What’s on your plate?

What’s on your plate?

Thursday, 04 March 2021

To mark Eating Disorder’s Week 2021, Clinicians and Youth Advisory Panel from our Jigsaw service in Donegal have joined forces to bring you tips for healthy eating habits.

When you have a lot on your plate, it can mean that you feel like you have a lot on your mind. Common concerns that young people would come to our Jigsaw services about are worrying about school, relationships, exams or finances.

Over the years, young people’s routines and eating habits have changed significantly. Some people may notice their eating habits change when they feel anxious or overwhelmed. For Eating Disorder’s Week 2021, we are focusing on Jigsaw’s 5 a day for mental health and how it can relate to the promotion of healthy eating habits.

Changing eating habits

From a very young age, we are told about the importance of food and nourishing our bodies to help us grow big and strong physically. What we might not realise is that this message rings true for our mental health too. We also need food to nourish our brains and help us grow strong mentally.

Sometimes though, when we’re not feeling so good our eating habits are one of the first things to change. We’re hearing from young people how the pandemic has affected their eating habits. Some might be thinking about the effects of what they eat on their body image or how they see themselves. Others may have fallen out of routine with their eating habits or their eating routine has changed within their home.

The impact of changing eating habits

The impact of these changes can then be seen in a person’s energy levels and ability to complete the things they want and need to do. It can heighten feelings of anxiety and stress and on occasions make us feel more irritated or as some people call it ‘Hangry’. When we don’t get the nutrients and vitamins that we need to be nourished or eat too much of others like sugar- this can affect our mood and how we feel in ourselves. Food gives us energy (like a car needs diesel). Our body needs energy.

It needs energy to be able to get up and move about. It needs energy to think or make sense of stressful situations. It needs energy to repair our body’s cells. When we eat sugary foods it gives us that burst of energy, but alas, it’s short lived. That’s why a balanced diet of carbs, fats, proteins, sugars etc is recommended to give us a more consistent balance and longer lasting energy. Think of it like this, what we eat can affect our mood but our mood can affect what we eat also.

Tips to help with eating habits
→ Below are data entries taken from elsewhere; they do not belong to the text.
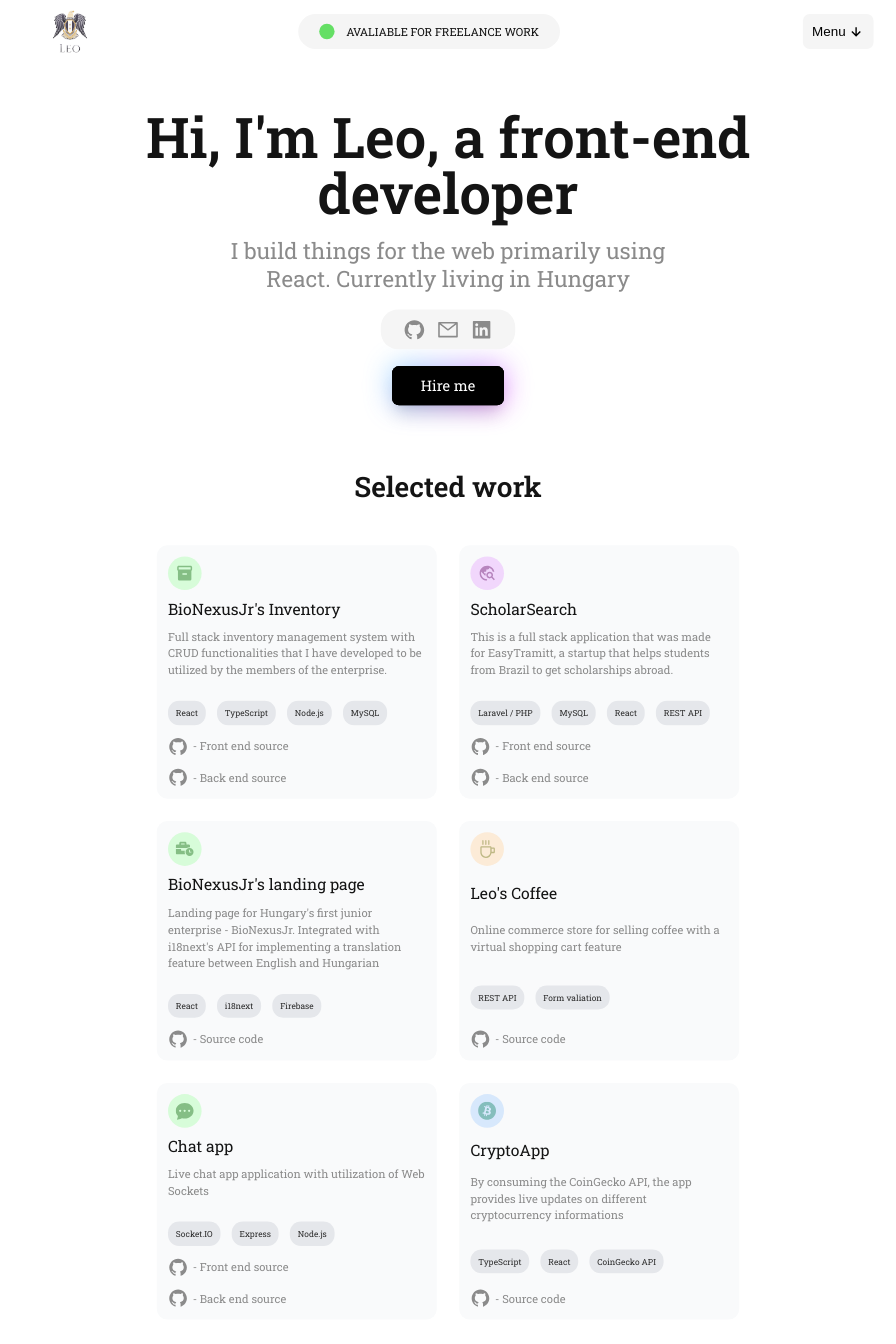
Repository: Leoka2000/portfolio-final
Page: /
The author's editor kept a copy of each file at every save. The page is drawn from the files as they stood at one save, then again after the next save.
The browser window is 1280 px wide. The pictures show the part of the page from y = 0 to 1920 px (the page is 3054 px tall before and 2958 px after), at 70% of full size.
The page's requests for data from a server got no answer. Some web fonts or font styles are not loaded; a fallback is used. The project was rebuilt for these pictures with package versions that can differ from the ones it lists, and the page was loaded fresh each time. No one was signed in, and anything a server would have sent is missing. Also part of the build but not shown: src/App.css. Imported but missing from the stored project, and not drawn on this page: src/assets/BioNexus.mp4, src/assets/LeoCV.pdf, src/assets/ScholarSearch.mp4.

Above is the page before, as saved 2023-05-26 03:21:02.

After the next save:
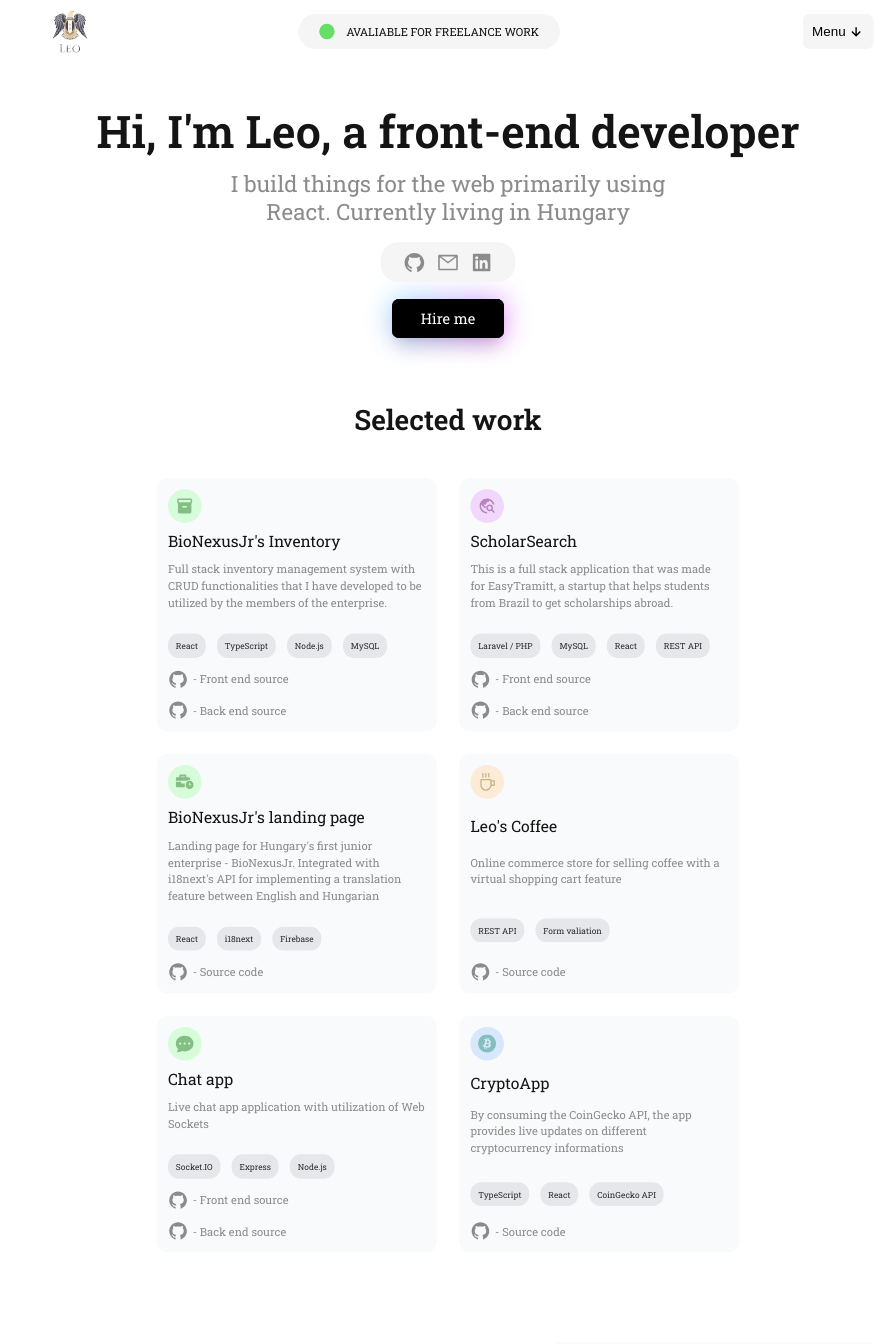
Saved 8 s later.
--- a/src/pages/main/hero/hero.css
+++ b/src/pages/main/hero/hero.css
@@ -9,7 +9,7 @@
 }
 .hero-section h1 {
     color: var(--h1);
-    font-size: 5rem;
+    font-size: 4rem;
 }
 .hero-section p {
     color: var(--p);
One important thing is trying to get into a routine with your eating. This allows your body to know when to expect food. We often recommend 3 meals and 2 snacks a day, but this can be more if you are very physically active.

For some, breakfast can be a hard meal to eat but it is very important as it replenishes the body after a period of fasting in order to face the day ahead. Planning and preparing what you’re going to eat over the week and maybe choosing healthier foods or snacks is a good way to form a routine.

So, much like we are recommended to get our five portions of fruit and vegetables per day, we can think about our 5 a day for good mental health and how it relates to our eating habits.

An image of fresh fruit and vegetables


  • Have scheduled meals with family or friends a few times a week sitting at a table
  • Help out in the kitchen connecting with a friend or family member in making a meal
  • Join a cook along online and create a dish with others.

Be active

  • Get out and collect the ingredients for a meal, local supermarket, green grocer.
  • Try growing your own produce (I hear it’s a good time to plant potatoes)
  • Forage for your own produce.

Take notice

  • Notice your eating habits and routines. Are you eating enough in the day or too much? How do you feel before and after you eat? What type of foods do you like to eat or not like to eat? Does your mood affect what you eat?
  • Notice what’s on your plate and the journey it may have taken to get there
  • Try mindfully eating your food: notice the smells, tastes, textures, temperature and your bodies response to eating the food.


  • Share your recipes with others
  • Take an evening to cook a meal for your family or friends. Maybe set yourself the challenge try out different foods/recipes from around the world
  • Help others to learn how to cook.

Keep learning:  

  • Learn new ideas or recipes
  • Learn about what food you need to nourish your body and mind
  • Take time out to learn about the journey of your food from farm to fork.


Additional support

If you’re finding that lockdown is having a negative effect on your relationship with food or your own body, it could be good to talk to someone about it. You can speak with a member of the Jigsaw team through our 1.1 Live Chat service.

Read more about eating habits and difficult relationships with food here.

Check out these resources if you are concerned about your eating habits, healthy eating and body image:

You may also like